  1. Character posture. This is the first method I used, putting on a cocky, self-assured slouch and smirk whenever I was speaking in character as my first PC, a drow sorceress. It helped my fellow players see when I was speaking in character, and helped me to assume her affect and personality.
  2. Change up your vocabulary. Ask yourself: does my character swear a lot? Do they speak plainly or talk circles around their point? Is their speech complex or simple? Altering your vocabulary in this way can do a lot to demonstrate the personality and background of your character.
  3. Pacing, hesitation and tone. How quickly or slowly a character speaks, when and how often in sentences they pause, whether they speak with hesitation or enthusiasm.

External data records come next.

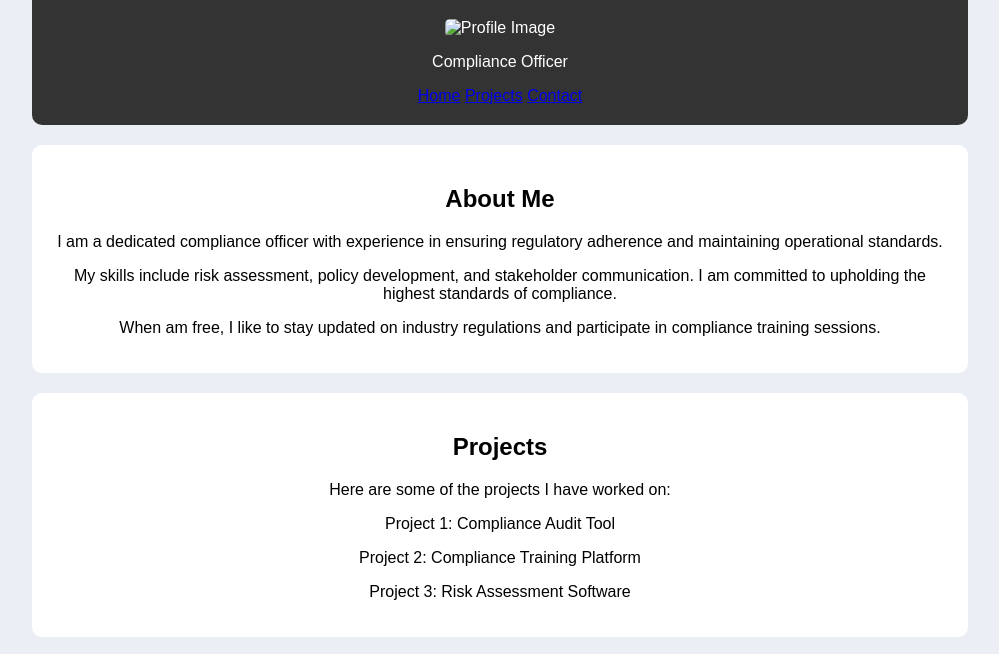
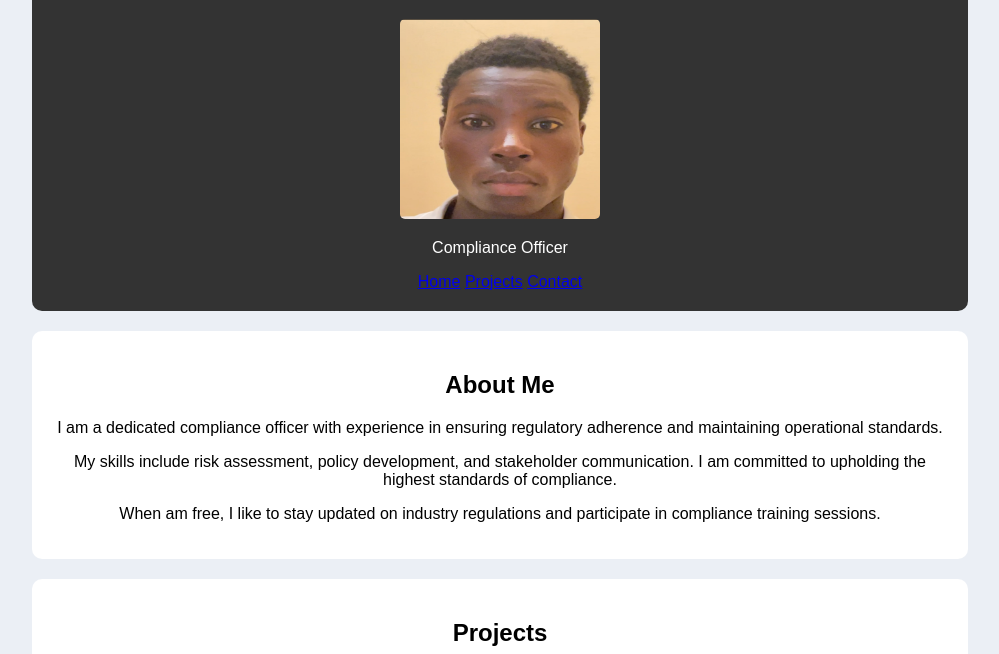
Before and after one commit to 2607588-source/Portofolio, a plain HTML site: page index.html in a window 1280 px wide. Shown: the part 101-755 px from the top of the page, without its empty margins (140-1139 px from the left). Drawn offline with Linux system fonts and the light colour scheme; the site is published under a folder, as on GitHub Pages, so addresses that start at the root find nothing.

Commit message:
Fix image source path in index.html

```diff
--- a/index.html
+++ b/index.html
@@ -10,7 +10,7 @@
     <body>
         <header>
             <h1>SCOTT ONDARA</h1>
-            <img src="/black.jpg" alt="Profile Image">
+            <img src="black.jpg" alt="Profile Image">
             <p>Compliance Officer </p>
             <nav>
                    <a href="#about">Home</a>
```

These are all things that you can do with your regular voice, and while you may still be nervous to try them, incorporating one or two at a time can be a helpful way to ease yourself into roleplay. These are the three techniques that I myself used to move from being far too afraid to play in character to being mostly comfortable with it now.

Enjoying Roleplay

Speaking in character when you’re anxious or nervous to do so involves gradually stepping out of your comfort zone until eventually, you find it expanded. Playing in groups of kind people, slowly incorporating new roleplay elements into my gameplay, and challenging myself to do more were all vital elements in the process. As you go, the hilarious, sombre, exciting, intense moments that come from roleplay make pushing your boundaries a rewarding experience.

I remember with distinct clarity the first moment of pure roleplay I had in a D&D game. Another player and I spoke in character, making jokes and partaking in a friendly competition for half an hour. A full half hour of speaking in character. It was the most fun, entertaining and proud moment in my D&D experience up to then. There have been many more since, but for the influence that it had on my attitude towards playing in character, that moment will be one I always remember and cherish.

So talk to your party about your nerves, dare to take a small step into playing your character, and enjoy the great moments that come when you do. Perhaps like I did not terribly long ago, you’ll sit behind the DM screen for the first time someday, nervous about many things, but speaking as your NPCs not among them.